[Difference listings]
══════════

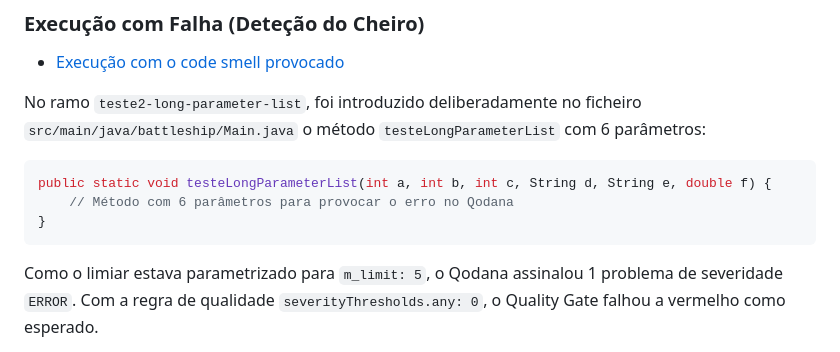
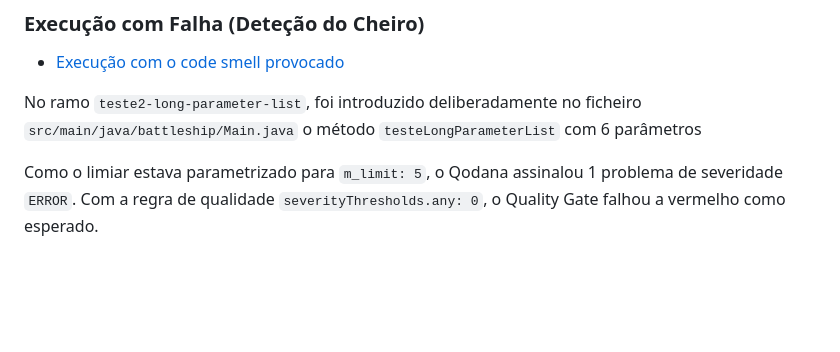
Before and after one commit to LEI-129868/Battleship2, a Markdown page: Qodana/README-129822.md, the part around the change. GitHub-like rendering; blank space fills up the shorter version.

````diff
--- a/Qodana/README-129822.md
+++ b/Qodana/README-129822.md
@@ -37,12 +37,9 @@ Pull Request utilizado:
 
 - [Execução com o code smell provocado ](https://github.com/LEI-129868/Battleship2/actions/runs/42402846909/job/128494163167?pr=30)
 
-No ramo `teste2-long-parameter-list`, foi introduzido deliberadamente no ficheiro `src/main/java/battleship/Main.java` o método `testeLongParameterList` com 6 parâmetros:
-```java
-public static void testeLongParameterList(int a, int b, int c, String d, String e, double f) {
-    // Método com 6 parâmetros para provocar o erro no Qodana
-}
-```
+No ramo `teste2-long-parameter-list`, foi introduzido deliberadamente no ficheiro `src/main/java/battleship/Main.java` o método `testeLongParameterList` com 6 parâmetros
+
+
 Como o limiar estava parametrizado para `m_limit: 5`, o Qodana assinalou 1 problema de severidade `ERROR`. Com a regra de qualidade `severityThresholds.any: 0`, o Quality Gate falhou a vermelho como esperado.
 
 ### Execução com Sucesso (Após Correção)
````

══════════

[ACTIVITY]
All entries, top to bottom, should be retyped exactly; the pictures should not be.

[PROBLEM SOLUTION]
Before and after one commit to LEI-129868/Battleship2, a Markdown page: Qodana/README-129822.md, the part around the change. GitHub-like rendering; blank space fills up the shorter version.

````diff
--- a/Qodana/README-129822.md
+++ b/Qodana/README-129822.md
@@ -37,12 +37,9 @@ Pull Request utilizado:
 
 - [Execução com o code smell provocado ](https://github.com/LEI-129868/Battleship2/actions/runs/42402846909/job/128494163167?pr=30)
 
-No ramo `teste2-long-parameter-list`, foi introduzido deliberadamente no ficheiro `src/main/java/battleship/Main.java` o método `testeLongParameterList` com 6 parâmetros:
-```java
-public static void testeLongParameterList(int a, int b, int c, String d, String e, double f) {
-    // Método com 6 parâmetros para provocar o erro no Qodana
-}
-```
+No ramo `teste2-long-parameter-list`, foi introduzido deliberadamente no ficheiro `src/main/java/battleship/Main.java` o método `testeLongParameterList` com 6 parâmetros
+
+
 Como o limiar estava parametrizado para `m_limit: 5`, o Qodana assinalou 1 problema de severidade `ERROR`. Com a regra de qualidade `severityThresholds.any: 0`, o Quality Gate falhou a vermelho como esperado.
 
 ### Execução com Sucesso (Após Correção)
````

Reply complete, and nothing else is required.